Back in the dark ages, when everyone had to come into the office all the time, you could walk around and glare at employees if they weren’t working hard enough. And what could they do, go work at the neighboring coal mine?
That was before we cared all that much about employee happiness and the employee experience. Then we walked around, making sure people were happy and focused on their work. We could see when Jane was never at her desk and when Steve was always in the office kitchen. We could detect unhappiness before it exploded (Or, at least, we like to imagine we could).
But today? Forty-three percent of American workers work at least some of the time remotely. Eighty-two percent of workers want to work at least some of the time remotely. People love it. But, how on earth do you operate as an employee relations specialist when you have no direct relationship with the employees?
Sure, it’s easy enough to have Slack and Zoom and whatever internal software you’ve developed to communicate with remote workers, but it’s a bit harder for employee relations people. It’s awkward if you just send an instant message saying, “Hey, this is Jane from HR. Just checking up on you!”
Yeah, that doesn’t work. So, the temptation may be to move into reactionary mode. When someone complains about a bad boss, sexual harassment, or an unfair raise, you investigate, mitigate and (we hope) fix the problems. But good employee relations professionals are proactive. It’s better to prevent sexual harassment than investigating it. It’s better to give fair raises in the first place, then to slap a Band Aid on the problem.
Here are some ideas on how you can do that with a remote workforce:
It seems basic, but make sure everyone knows who you are and what you can do for them. And make sure they know how to reach you. In an email, instant messages, or whatever system your company uses, your name should be “Employee Relations Jane Doe.” That means they can find you even when they’ve forgotten who you are.
Join in for the positive
When groups get together for face-to-face meetings, be present. If they are never all together, join in for virtual meetings. Always use your video camera for group meetings, even if others don’t. If the employees feel like they know you, they’ll speak to you more, and that will help you do more. Don’t just show up when someone needs a reprimand or to ask painful questions about the incident at the trade show. Be present! Even though you’re only virtual — be seen.
Ask what people need
All your usual tricks go away when everyone is remote. You can’t have lunch in the break room. You can’t have a group yoga classes. You’re limited. But, employees love working from home and so, that’s a bonus. Ask what would make their jobs easier and work to get that implemented.
Of course, remote work isn’t the only way to have a flexible workplace. Not all jobs can be done from home, some people hate it, and those numbers above — they include people who work from home from time to time. Don’t use remote workers as an excuse to avoid the people in the office.
And should you be remote? You should be wherever the people are. If everyone is remote, sit on your couch with your cat and your laptop.

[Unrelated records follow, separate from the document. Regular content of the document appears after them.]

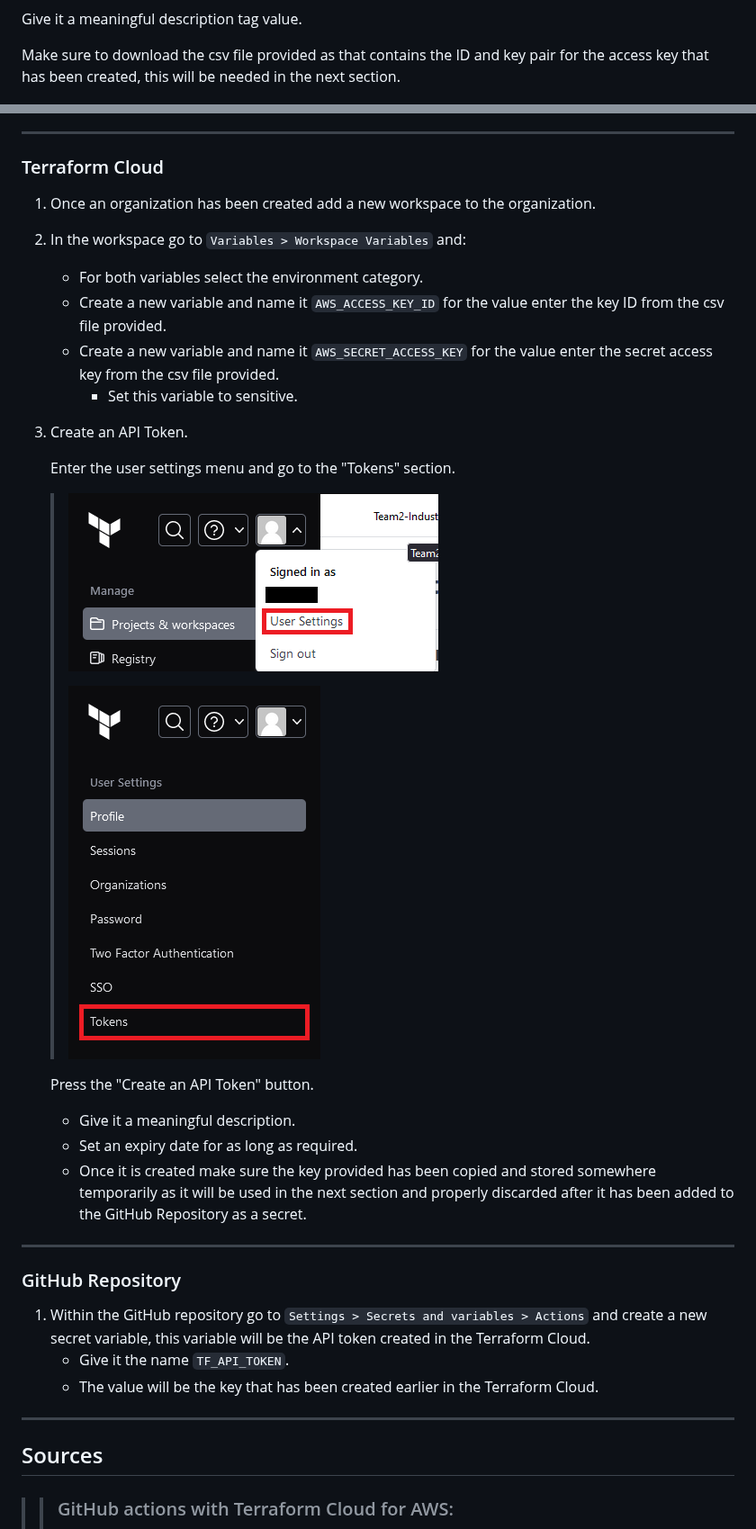
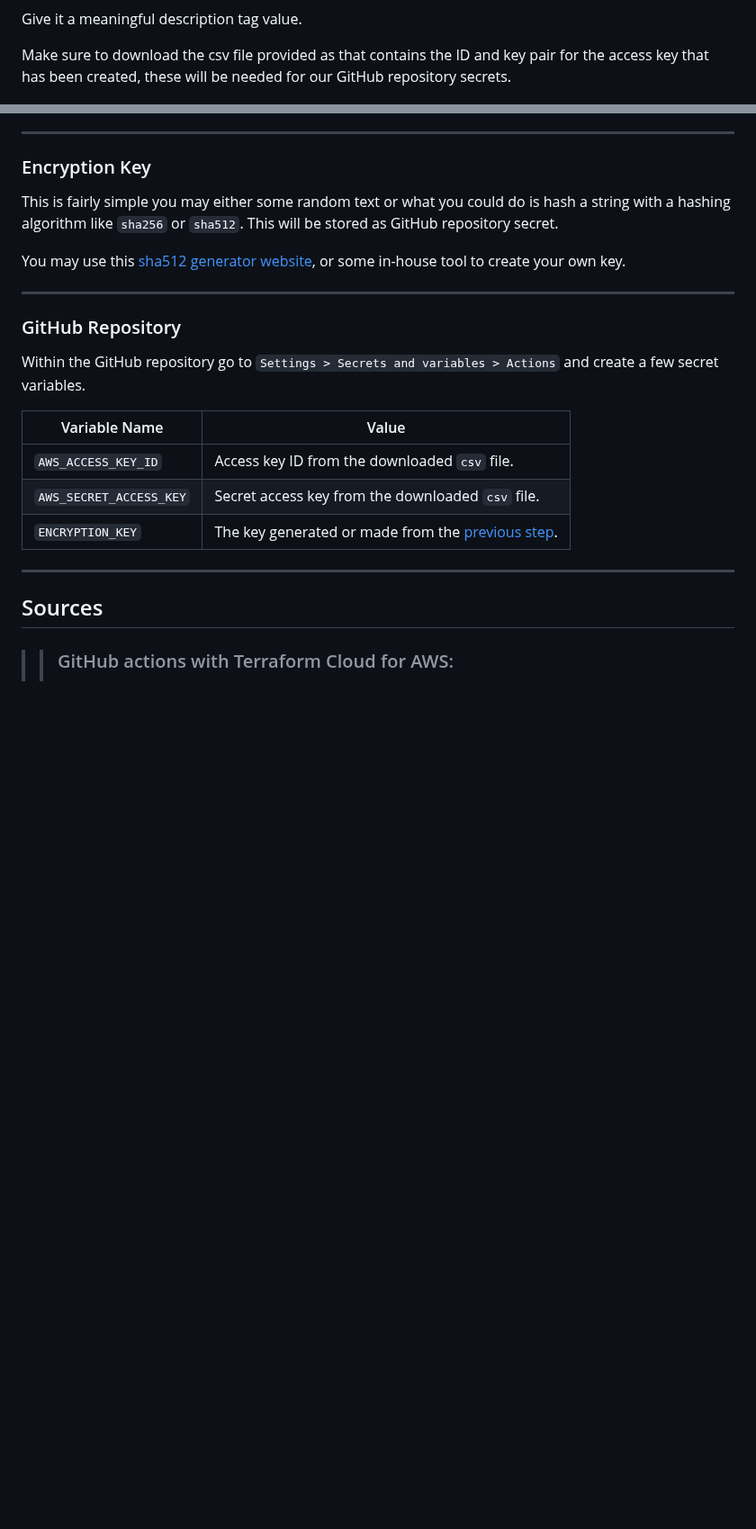
Before and after one commit to IndustrialTeam2/ContainerAccelerator, a Markdown page: README.md, 2 parts joined by grey strips. Shown at 90% size. Rendered like a GitHub page; blank space fills up the shorter version.

Commit message:
Updated manual steps

```diff
--- a/README.md
+++ b/README.md
@@ -42,36 +42,26 @@ Select the `Command Line Interface (CLI)` option.
 
 Give it a meaningful description tag value.
 
-Make sure to download the csv file provided as that contains the ID and key pair for the access key that has been created, this will be needed in the next section.
+Make sure to download the csv file provided as that contains the ID and key pair for the access key that has been created, these will be needed for our GitHub repository secrets.
 
 > ![Showing where to download the newly created access keys CSV file.](./res/images/access_keys_csv.png)
 > <br></br>
 -----------------------------------------------------------------------------
-### Terraform Cloud
-1. Once an organization has been created add a new workspace to the organization.
-2. In the workspace go to `Variables > Workspace Variables` and:
-    - For both variables select the environment category.
-    - Create a new variable and name it ``AWS_ACCESS_KEY_ID`` for the value enter the key ID from the csv file provided.
-    - Create a new variable and name it ``AWS_SECRET_ACCESS_KEY`` for the value enter the secret access key from the csv file provided.
-      - Set this variable to sensitive.
-3. Create an API Token.
+### Encryption Key
+This is fairly simple you may either some random text or what you could do is hash a string with a hashing algorithm like `sha256` or `sha512`. This will be stored as GitHub repository secret.
 
-   Enter the user settings menu and go to the "Tokens" section.
-   > ![Showing how to access 'User Settings'](./res/images/tfc_user_settings.png)
-   >
-   > ![Showing how to get to the Tokens section](./res/images/tokens_section.png)
+You may use this [sha512 generator website](https://sha512.online/), or some in-house tool to create your own key.
 
-   Press the "Create an API Token" button.
-    -  Give it a meaningful description.
-    -  Set an expiry date for as long as required.
-    -  Once it is created make sure the key provided has been copied and stored somewhere temporarily as it will be used in the next section and properly discarded after it has been added to the GitHub Repository as a secret.
+
 -----------------------------------------------------------------------------
 ### GitHub Repository
-1. Within the GitHub repository go to `Settings > Secrets and variables > Actions` and create a new secret variable, this variable will be the API token created in the Terraform Cloud.
-   - Give it the name `TF_API_TOKEN`.
-   - The value will be the key that has been created earlier in the Terraform Cloud.
+Within the GitHub repository go to `Settings > Secrets and variables > Actions` and create a few secret variables.
 
-
+| Variable Name | Value |
+| -------- | ------- |
+| `AWS_ACCESS_KEY_ID` | Access key ID from the downloaded `csv` file. |
+| `AWS_SECRET_ACCESS_KEY` | Secret access key from the downloaded `csv` file. |
+| `ENCRYPTION_KEY` | The key generated or made from the [previous step](#encryption-key). |
 -----------------------------------------------------------------------------
 
 ## Sources
```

But, if people are in the office more often than not, you better be there as well. Remember, your job is to make everyone else’s job better. Keep in mind, though, you need to keep yourself balanced as well. Take the chance to have a flexible schedule and telecommute from time to time. Set a good example. That’s one of the best things you can do.
Suzanne Lucas is a freelance writer who spent 10 years in corporate human resources, where she hired, fired, managed the numbers, and double-checked with the lawyers. She's sure not evil. She's super nice! Learn more about her at www.evilhrlady.org and email her directly for decidedly unevil advice.